Ambitious plans: Terracon CEO Ramesh Madav (right) uses the GPS device in a tree census. Kedar Bhat / Mint
So while the census could show there were, say, 50 gulmohar trees on Peddar Road, there was no way to map the specifics. “When there is (infrastructure) development in cities, someone gets permission to fell two trees and even if they chop a hundred, it can’t be tracked,” rues Madav, who founded Terracon Ecotech Pvt. Ltd four months ago to address the issue by providing precise and accurate data.
This time around, Terracon’s botanists will be out on the field with equipment that can determine the exact location of a tree using global positioning system, or GPS, a satellite-based technology typically used in vehicle navigation and location-based information search. Each unit, costing around Rs85,000, records the latitude and longitude of a tree, achieving an accuracy of within 5m. In addition, the botanists will record other details such as the height, canopy and condition of each tree in digital format, all of which will be transferred to a master information system that will plot the data on maps. This will make it easier to audit data and regulate illegal or irregular tree felling.

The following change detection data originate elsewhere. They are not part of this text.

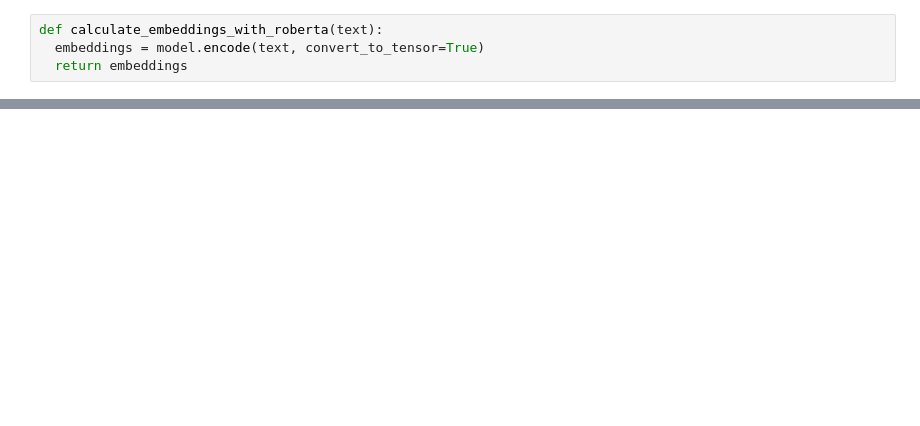
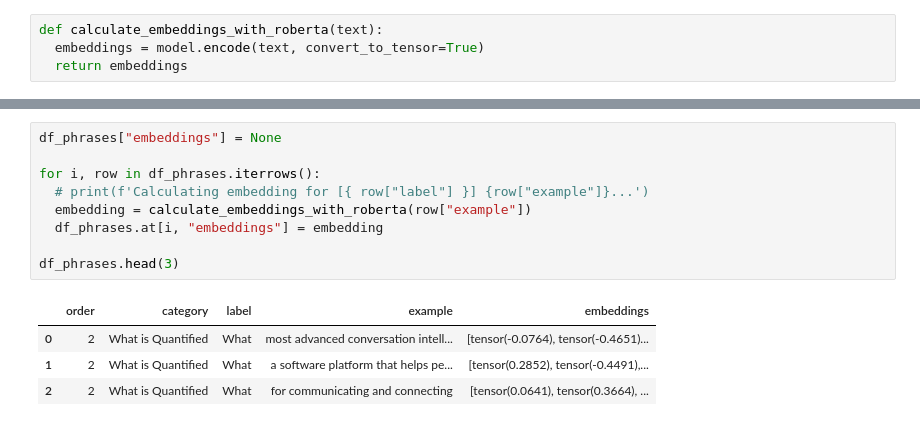
Before and after one commit to sergiomar73/nlp-google-colab, a Jupyter notebook: Semantic_Textual_Similarity_for_Transcriptions.ipynb, the cells around one changed output, grey strips where cells are left out. Drawn from its saved outputs; the diff is of its cells as text; blank space fills up the shorter version.

```diff
--- a/Semantic_Textual_Similarity_for_Transcriptions.ipynb
+++ b/Semantic_Textual_Similarity_for_Transcriptions.ipynb
@@ -56,0 +51,14 @@ Score: -0.03
+# %%
+df_phrases["embeddings"] = None
+
+for i, row in df_phrases.iterrows():
+  # print(f'Calculating embedding for [{ row["label"] }] {row["example"]}...')
+  embedding = calculate_embeddings_with_roberta(row["example"])
+  df_phrases.at[i, "embeddings"] = embedding
+
+df_phrases.head(3)
+# %% [output]
+|  | order | category | label | example | embeddings |
+| 0 | 2 | What is Quantified | What | most advanced conversation intell... | [tensor(-0.0764), tensor(-0.4651)... |
+| 1 | 2 | What is Quantified | What | a software platform that helps pe... | [tensor(0.2852), tensor(-0.4491),... |
+| 2 | 2 | What is Quantified | What | for communicating and connecting | [tensor(0.0641), tensor(0.3664), ... |
```
Also changed, not shown: parts of 11 cells of this notebook.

Terracon claims it is the first in the country to deploy such sophisticated tools to count trees. The company has signed a contract with Thane’s municipal corporation to conduct a tree census for the district over the next few months.

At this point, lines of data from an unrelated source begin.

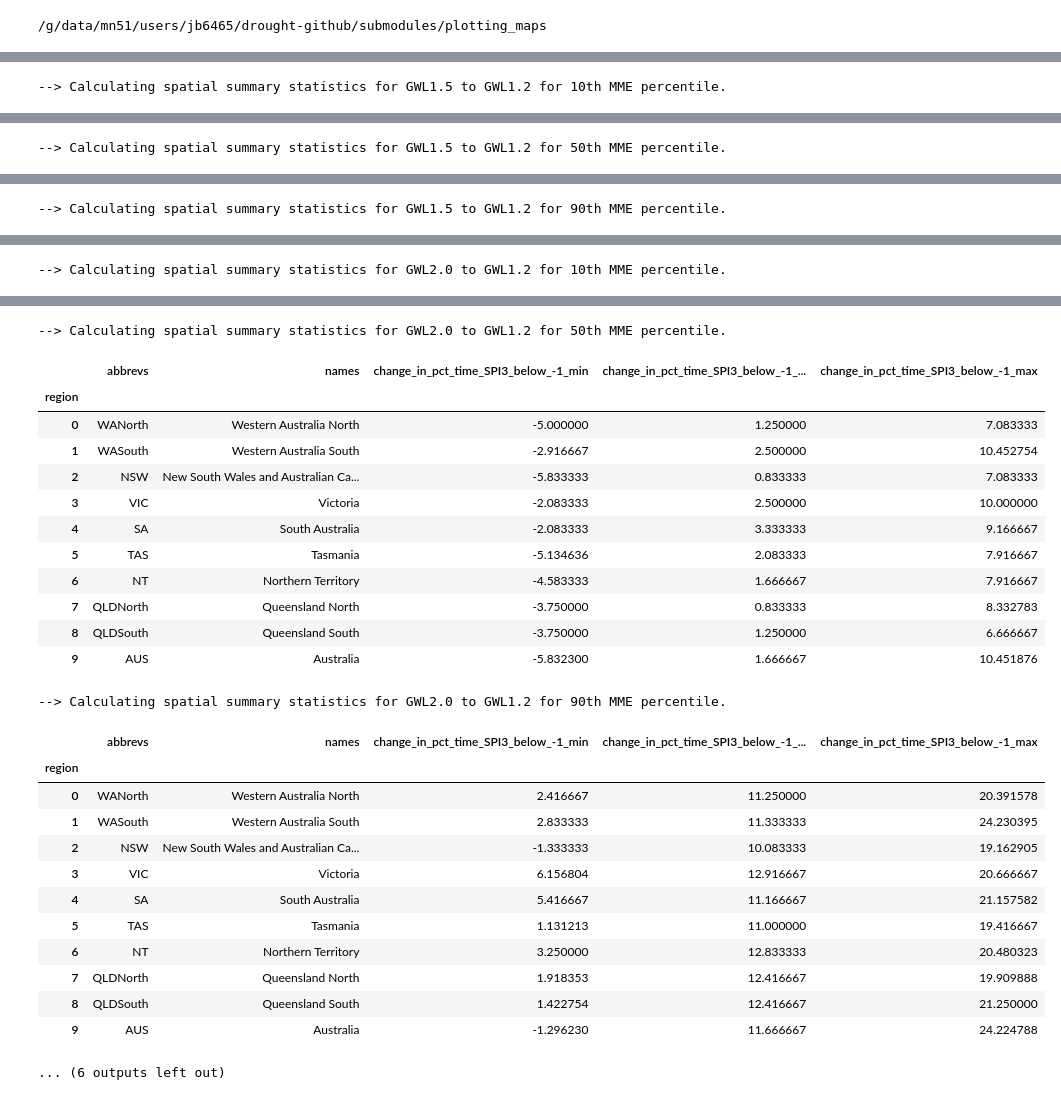
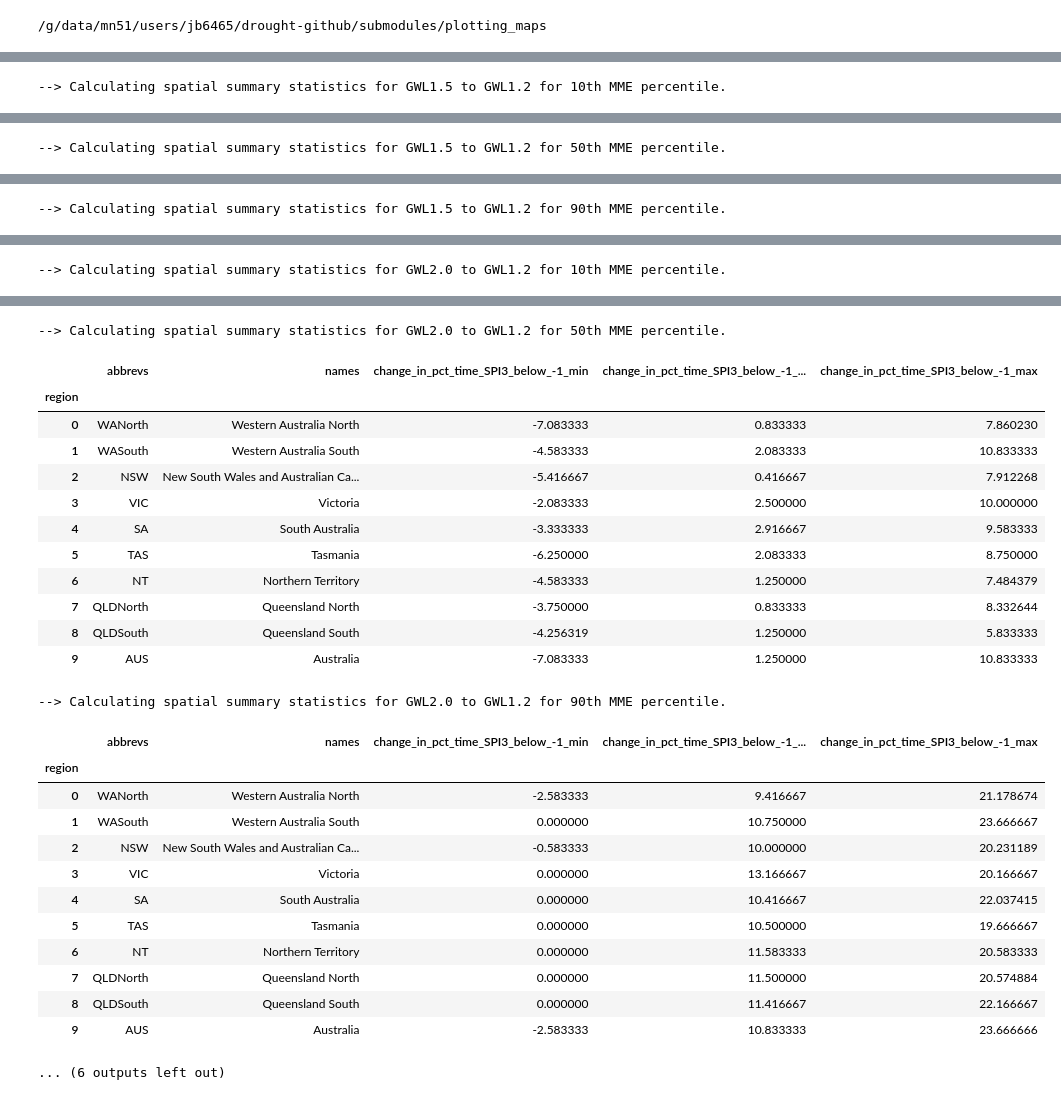
Before and after one commit to AusClimateService/hazards-drought, a Jupyter notebook: percentiles_spi_spei_smi/spi_output_processing.ipynb, the cells around one changed output, grey strips where cells are left out. Cells and saved outputs as stored; diff of their text form; code cells hidden in the pictures.

```diff
--- a/percentiles_spi_spei_smi/spi_output_processing.ipynb
+++ b/percentiles_spi_spei_smi/spi_output_processing.ipynb
@@ -141,7 +177,7 @@ files
 for GWL in [1.2, 1.5, 2.0, 3.0]:
     print(f"Computing 10-50-90th percentiles of MME for GWL{str(GWL)}")
     GWL_file_list = [file for file in files if f"GWL{str(GWL)}" in file]
-    GWL_ens_list = [file[91:-35] for file in files if f"GWL{str(GWL)}" in file]
+    GWL_ens_list = [file[91:-35] for file in files if f"GWL{str(GWL)}" in file] if BC_SWITCH == False else [file[88:-58] for file in files if f"GWL{str(GWL)}" in file]
     MME_xr = xr.concat([xr.open_dataset(file).assign_coords(MME=ensemble) for file, ensemble in zip(GWL_file_list, GWL_ens_list)], dim='MME')
 
     p10_50_90_xr = MME_xr.quantile([0.1,0.5,0.9], dim ='MME')
@@ -150,13 +186,14 @@ for GWL in [1.2, 1.5, 2.0, 3.0]:
     p10_50_90_xr.attrs['created'] = (datetime.now()).strftime("%d/%m/%Y %H:%M:%S")
     p10_50_90_xr.attrs['GWL'] = f"GWL {str(GWL)}. Sliced using get_GWL_timeslice function from https://github.com/AusClimateService/gwls. Submodule commit hash: {commit_hash}"
     p10_50_90_xr.attrs['cell_methods'] = "quantile: 0.1, 0.5, 0.9"
-    p10_50_90_xr.to_netcdf(f"{output_dir}SPI3_pct_time_below_-1_GWL_{str(GWL)}_percentiles_10-50-90.nc", mode='w')
+    file_name = f"{output_dir}SPI3_pct_time_below_-1_GWL_{str(GWL)}_percentiles_10-50-90.nc" if BC_SWITCH == False else f"{output_dir}SPI3_pct_time_below_-1_GWL_{str(GWL)}_ACS-QME-AGCD-1960-2022_percentiles_10-50-90.nc"
+    p10_50_90_xr.to_netcdf(file_name, mode='w')
 
     #10-50-90th percentile of percent change
     if GWL != 1.2:
         print(f"---> Computing MME change 10-50-90th percentiles for GWL{str(GWL)} and GWL1.2")
         GWL12_file_list = [file for file in files if "GWL1.2" in file]
-        GWL12_ens_list = [file[91:-35] for file in files if "GWL1.2" in file]
+        GWL12_ens_list = [file[91:-35] for file in files if "GWL1.2" in file] if BC_SWITCH == False else [file[88:-58] for file in files if "GWL1.2" in file]
         MME_GWL12_xr = xr.concat([xr.open_dataset(file).assign_coords(MME=ensemble) for file, ensemble in zip(GWL12_file_list, GWL12_ens_list)], dim='MME')
 
         MME_change_p10_50_90 = (MME_xr-MME_GWL12_xr).quantile([0.1,0.5,0.9], dim ='MME')
@@ -164,7 +201,8 @@ for GWL in [1.2, 1.5, 2.0, 3.0]:
         MME_change_p10_50_90.attrs['comment'] = f"Using data on {input_dir}"
         MME_change_p10_50_90.attrs['created'] = (datetime.now()).strftime("%d/%m/%Y %H:%M:%S")
         MME_change_p10_50_90.attrs['cell_methods'] = "quantile: 0.1, 0.5, 0.9"
-        MME_change_p10_50_90.to_netcdf(f"{output_dir}SPI3_pct_time_below_-1_MME_change_GWL{str(GWL)}_to_GWL1.2_percentiles_10-50-90.nc", mode='w')
+        file_name = f"{output_dir}SPI3_pct_time_below_-1_MME_change_GWL{str(GWL)}_to_GWL1.2_percentiles_10-50-90.nc" if BC_SWITCH == False else f"{output_dir}SPI3_pct_time_below_-1_MME_change_GWL{str(GWL)}_to_GWL1.2_ACS-QME-AGCD-1960-2022_percentiles_10-50-90.nc"
+        MME_change_p10_50_90.to_netcdf(file_name, mode='w')
 # %% [output]
 Computing 10-50-90th percentiles of MME for GWL1.2
 Computing 10-50-90th percentiles of MME for GWL1.5
@@ -177,7 +215,7 @@ Computing 10-50-90th percentiles of MME for GWL3.0
 #quick check of outputs
 for GWL in [1.5, 2.0, 3.0]:
     print(f"GWL{str(GWL)}-GWL1.2")
-    quick_check_ds = xr.open_dataset(f"/g/data/ia39/ncra/drought_aridity/spi/downscaled_notBC_5km/SPI3_pct_time_below_-1_MME_change_GWL{str(GWL)}_to_GWL1.2_percentiles_10-50-90.nc")
+    quick_check_ds = xr.open_dataset(f"/g/data/ia39/ncra/drought_aridity/spi/downscaled_BC_5km/SPI3_pct_time_below_-1_MME_change_GWL{str(GWL)}_to_GWL1.2_ACS-QME-AGCD-1960-2022_percentiles_10-50-90.nc")
     quick_check_ds.SPI3.plot(col="quantile",cmap="RdBu_r", cbar_kwargs={'label': 'Change in percent time of SPI3 ≤ -1'})
     plt.show()
     plt.clf()
@@ -201,10 +239,9 @@ cd /g/data/mn51/users/jb6465/drought-github/submodules/plotting_maps
 from acs_plotting_maps import plot_acs_hazard, regions_dict, cmap_dict, tick_dict
 # %%
 %%time
-
 for GWL in [1.5, 2.0, 3.0]:
     for percentile in [0.1, 0.5, 0.9]:
-        plot_file = f'/g/data/ia39/ncra/drought_aridity/spi/downscaled_notBC_5km/SPI3_pct_time_below_-1_MME_change_GWL{str(GWL)}_to_GWL1.2_percentiles_10-50-90.nc'
+        plot_file = f'/g/data/ia39/ncra/drought_aridity/spi/downscaled_BC_5km/SPI3_pct_time_below_-1_MME_change_GWL{str(GWL)}_to_GWL1.2_ACS-QME-AGCD-1960-2022_percentiles_10-50-90.nc'
 
         plot_acs_hazard(data = xr.open_dataset(plot_file).sel(quantile=percentile).SPI3,
                         regions = regions_dict['ncra_regions'],
@@ -214,7 +251,7 @@ for GWL in [1.5, 2.0, 3.0]:
                         cbar_extend = "both",
                         title = f"Change in percent time of SPI3 ≤ -1 for MME {str(int(percentile*100))}th percentile",
                         dataset_name = "Downscaled, not bias-corrected BARPA-R/CCAM runs from /g/data/ia39.",
-                        date_range = f"{plot_file[-40:-34]} relative to GWL1.2",
+                        date_range = f"GWL{str(GWL)} relative to GWL1.2",
                         contourf = False,
                         contour = False
                        );
@@ -255,7 +276,10 @@ cd /g/data/mn51/users/jb6465/drought-github/submodules/plotting_maps
 # %%
 from acs_area_statistics import acs_regional_stats, regions
 # %%
-input_dir = '/g/data/ia39/ncra/drought_aridity/spi/downscaled_notBC_5km/'
+if BC_SWITCH:
+    input_dir = '/g/data/ia39/ncra/drought_aridity/spi/downscaled_BC_5km/'
+else:
+    input_dir = '/g/data/ia39/ncra/drought_aridity/spi/downscaled_notBC_5km/'
 
 files = []
 files.extend(sorted(glob.glob("{}/*MME_change*{}".format(input_dir, '.nc'))))
@@ -263,14 +293,20 @@ files.extend(sorted(glob.glob("{}/*MME_change*{}".format(input_dir, '.nc'))))
 from IPython.display import display
 for change_grid in files:
     for percentile in [0.1, 0.5, 0.9]:
-        print(f'--> Calculating spatial summary statistics for {change_grid[-40:-24].replace("_", " ")} for {str(int(percentile*100))}th MME percentile.')
+        if BC_SWITCH:
+            print_line = f'--> Calculating spatial summary statistics for {change_grid[-63:-47].replace("_", " ")} for {str(int(percentile*100))}th MME percentile.'
+            save_line = f'/g/data/ia39/ncra/drought_aridity/spi/downscaled_BC_5km/MME_change_spatial_summary_statistics/{change_grid[-63:-47]}_change_for_MME_{str(int(percentile*100))}th_percentile_BC.csv'
+        else:
+            print_line = f'--> Calculating spatial summary statistics for {change_grid[-40:-24].replace("_", " ")} for {str(int(percentile*100))}th MME percentile.'
+            save_line = f'/g/data/ia39/ncra/drought_aridity/spi/downscaled_notBC_5km/MME_change_spatial_summary_statistics/{change_grid[-40:-24]}_change_for_MME_{str(int(percentile*100))}th_percentile.csv'
+        print(print_line)
         print()
         ds = xr.open_dataset(change_grid).sel(quantile=percentile).rename({'SPI3': 'change_in_pct_time_SPI3_below_-1'})
         mask_frac = regions.mask_3D_frac_approx(ds)
         dims = ("lat", "lon",)
         regional_summary_ds = acs_regional_stats(ds=ds,var="change_in_pct_time_SPI3_below_-1", mask=mask_frac, dims = dims, how = ["min", "median", "max"])
         display(regional_summary_ds)
-        regional_summary_ds.to_csv(f'/g/data/ia39/ncra/drought_aridity/spi/downscaled_notBC_5km/MME_change_spatial_summary_statistics/{change_grid[-40:-24]}_change_for_MME_{str(int(percentile*100))}th_percentile.csv')
+        regional_summary_ds.to_csv(save_line)
 # %% [output]
 --> Calculating spatial summary statistics for GWL1.5 to GWL1.2 for 10th MME percentile.
 |  | abbrevs | names | change_in_pct_time_SPI3_below_-1_min | change_in_pct_time_SPI3_below_-1_... | change_in_pct_time_SPI3_below_-1_max |
@@ -327,27 +363,27 @@ for change_grid in files:
 --> Calculating spatial summary statistics for GWL2.0 to GWL1.2 for 50th MME percentile.
 |  | abbrevs | names | change_in_pct_time_SPI3_below_-1_min | change_in_pct_time_SPI3_below_-1_... | change_in_pct_time_SPI3_below_-1_max |
 | region |  |  |  |  |  |
-| 0 | WANorth | Western Australia North | -5.000000 | 1.250000 | 7.083333 |
-| 1 | WASouth | Western Australia South | -2.916667 | 2.500000 | 10.452754 |
-| 2 | NSW | New South Wales and Australian Ca... | -5.833333 | 0.833333 | 7.083333 |
+| 0 | WANorth | Western Australia North | -7.083333 | 0.833333 | 7.860230 |
+| 1 | WASouth | Western Australia South | -4.583333 | 2.083333 | 10.833333 |
+| 2 | NSW | New South Wales and Australian Ca... | -5.416667 | 0.416667 | 7.912268 |
 | 3 | VIC | Victoria | -2.083333 | 2.500000 | 10.000000 |
-| 4 | SA | South Australia | -2.083333 | 3.333333 | 9.166667 |
-| 5 | TAS | Tasmania | -5.134636 | 2.083333 | 7.916667 |
-| 6 | NT | Northern Territory | -4.583333 | 1.666667 | 7.916667 |
-| 7 | QLDNorth | Queensland North | -3.750000 | 0.833333 | 8.332783 |
-| 8 | QLDSouth | Queensland South | -3.750000 | 1.250000 | 6.666667 |
-| 9 | AUS | Australia | -5.832300 | 1.666667 | 10.451876 |
+| 4 | SA | South Australia | -3.333333 | 2.916667 | 9.583333 |
+| 5 | TAS | Tasmania | -6.250000 | 2.083333 | 8.750000 |
+| 6 | NT | Northern Territory | -4.583333 | 1.250000 | 7.484379 |
+| 7 | QLDNorth | Queensland North | -3.750000 | 0.833333 | 8.332644 |
+| 8 | QLDSouth | Queensland South | -4.256319 | 1.250000 | 5.833333 |
+| 9 | AUS | Australia | -7.083333 | 1.250000 | 10.833333 |
 --> Calculating spatial summary statistics for GWL2.0 to GWL1.2 for 90th MME percentile.
 |  | abbrevs | names | change_in_pct_time_SPI3_below_-1_min | change_in_pct_time_SPI3_below_-1_... | change_in_pct_time_SPI3_below_-1_max |
 | region |  |  |  |  |  |
-| 0 | WANorth | Western Australia North | 2.416667 | 11.250000 | 20.391578 |
-| 1 | WASouth | Western Australia South | 2.833333 | 11.333333 | 24.230395 |
-| 2 | NSW | New South Wales and Australian Ca... | -1.333333 | 10.083333 | 19.162905 |
-| 3 | VIC | Victoria | 6.156804 | 12.916667 | 20.666667 |
-| 4 | SA | South Australia | 5.416667 | 11.166667 | 21.157582 |
-| 5 | TAS | Tasmania | 1.131213 | 11.000000 | 19.416667 |
-| 6 | NT | Northern Territory | 3.250000 | 12.833333 | 20.480323 |
-| 7 | QLDNorth | Queensland North | 1.918353 | 12.416667 | 19.909888 |
-| 8 | QLDSouth | Queensland South | 1.422754 | 12.416667 | 21.250000 |
-| 9 | AUS | Australia | -1.296230 | 11.666667 | 24.224788 |
+| 0 | WANorth | Western Australia North | -2.583333 | 9.416667 | 21.178674 |
+| 1 | WASouth | Western Australia South | 0.000000 | 10.750000 | 23.666667 |
+| 2 | NSW | New South Wales and Australian Ca... | -0.583333 | 10.000000 | 20.231189 |
+| 3 | VIC | Victoria | 0.000000 | 13.166667 | 20.166667 |
+| 4 | SA | South Australia | 0.000000 | 10.416667 | 22.037415 |
+| 5 | TAS | Tasmania | 0.000000 | 10.500000 | 19.666667 |
+| 6 | NT | Northern Territory | 0.000000 | 11.583333 | 20.583333 |
+| 7 | QLDNorth | Queensland North | 0.000000 | 11.500000 | 20.574884 |
+| 8 | QLDSouth | Queensland South | 0.000000 | 11.416667 | 22.166667 |
+| 9 | AUS | Australia | -2.583333 | 10.833333 | 23.666666 |
 ... (6 outputs left out)
```
Also changed, not shown: parts of 13 cells of this notebook, 1 other file.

Talking about the importance of a tree census, Madav explains, “Creating an inventory (not only) helps track changes easily, it (also) helps people understand the trees in their city better and make them more environmentally conscious.” The last tree census in Mumbai, which took around a year and was completed in December, showed 336 species of trees in the city, including two rudraksha trees, which are considered sacred by Hindus. It also showed the woeful inadequacy of foliage in most parts of the city. Ideally, a place should have two trees for every three people, says the company. In the popular Colaba area, Terracon’s data show this ratio to be as low as one tree for every 21 persons.
Madav, who ran the Environment and Biotechnology Foundation, a non-governmental organization, prior to starting Terracon, is an evangelist of the census. In 2002, he discovered that the Maharashtra (Urban Areas) Preservation of Trees Act, 1975, required all municipal corporations to conduct a tree census in their respective areas once every five years. He spent a lot of time pointing out the clause to local authorities across Maharashtra, and has conducted eight censuses in places such as Mumbai, Nashik and Kalyan. “In some cities, I have approached the commissioner who didn’t even know such a census had to be done,” he says.
The company is currently building a proprietary software platform called Vruksha Sharad to map and analyse the tree data more effectively. It also wants to increase its current team of 60 field officers, each a qualified botanist, to around 200.
Terracon expects to complete its first GPS-driven tree count in Thane before the monsoon begins this year, and is in talks with the municipal corporations of Ahmedabad, Surat, Vadodara, Chennai and Bangalore for similar projects. In the long term, however, Madav has far more ambitious plans for the tree census. “If we can cover the top 50 cities over the next 10 years or so, we can have a master plan for the whole country.”